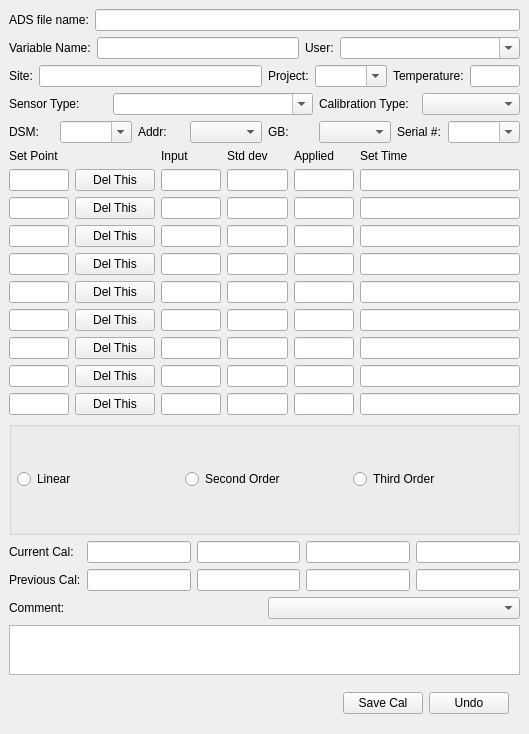
Qt form src/nidas/apps/edit_cal/CalibrationForm.ui (NCAR/nidas) before a commit.
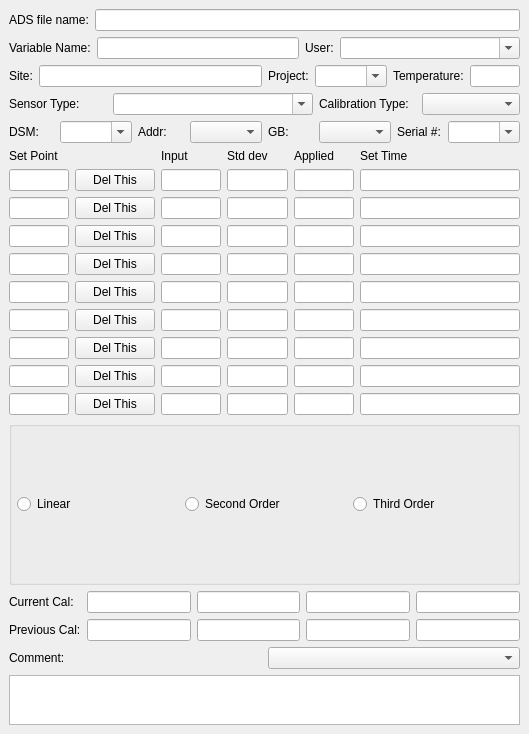
The same form after that commit.

Commit message: Removed save and undo buttons from form. Save button still exists as an option in the main menu. There isn't any session edit history to facilitate an undo operation.

Diff of the .ui file:
```diff
--- a/src/nidas/apps/edit_cal/CalibrationForm.ui
+++ b/src/nidas/apps/edit_cal/CalibrationForm.ui
@@ -879,46 +879,6 @@
      </property>
     </widget>
    </item>
-   <item>
-    <layout class="QHBoxLayout">
-     <property name="spacing">
-      <number>6</number>
-     </property>
-     <property name="margin">
-      <number>11</number>
-     </property>
-     <item>
-      <spacer>
-       <property name="orientation">
-        <enum>Qt::Horizontal</enum>
-       </property>
-       <property name="sizeType">
-        <enum>QSizePolicy::Expanding</enum>
-       </property>
-       <property name="sizeHint" stdset="0">
-        <size>
-         <width>70</width>
-         <height>20</height>
-        </size>
-       </property>
-      </spacer>
-     </item>
-     <item>
-      <widget class="QPushButton" name="_buttonSave">
-       <property name="text">
-        <string>Save Cal</string>
-       </property>
-      </widget>
-     </item>
-     <item>
-      <widget class="QPushButton" name="_buttonUndo">
-       <property name="text">
-        <string>Undo</string>
-       </property>
-      </widget>
-     </item>
-    </layout>
-   </item>
   </layout>
  </widget>
  <layoutdefault spacing="6" margin="11"/>
```
Left out of the diff: 34 changed lines with no effect on the pictures. The commit also changes 2 other files.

..........

● Exercise details:
Write out the data word for word, with every picture dropped.

● Exercise answer:
Qt form src/nidas/apps/edit_cal/CalibrationForm.ui (NCAR/nidas) before a commit.
The same form after that commit.

Commit message: Removed save and undo buttons from form. Save button still exists as an option in the main menu. There isn't any session edit history to facilitate an undo operation.

Diff of the .ui file:
```diff
--- a/src/nidas/apps/edit_cal/CalibrationForm.ui
+++ b/src/nidas/apps/edit_cal/CalibrationForm.ui
@@ -879,46 +879,6 @@
      </property>
     </widget>
    </item>
-   <item>
-    <layout class="QHBoxLayout">
-     <property name="spacing">
-      <number>6</number>
-     </property>
-     <property name="margin">
-      <number>11</number>
-     </property>
-     <item>
-      <spacer>
-       <property name="orientation">
-        <enum>Qt::Horizontal</enum>
-       </property>
-       <property name="sizeType">
-        <enum>QSizePolicy::Expanding</enum>
-       </property>
-       <property name="sizeHint" stdset="0">
-        <size>
-         <width>70</width>
-         <height>20</height>
-        </size>
-       </property>
-      </spacer>
-     </item>
-     <item>
-      <widget class="QPushButton" name="_buttonSave">
-       <property name="text">
-        <string>Save Cal</string>
-       </property>
-      </widget>
-     </item>
-     <item>
-      <widget class="QPushButton" name="_buttonUndo">
-       <property name="text">
-        <string>Undo</string>
-       </property>
-      </widget>
-     </item>
-    </layout>
-   </item>
   </layout>
  </widget>
  <layoutdefault spacing="6" margin="11"/>
```
Left out of the diff: 34 changed lines with no effect on the pictures. The commit also changes 2 other files.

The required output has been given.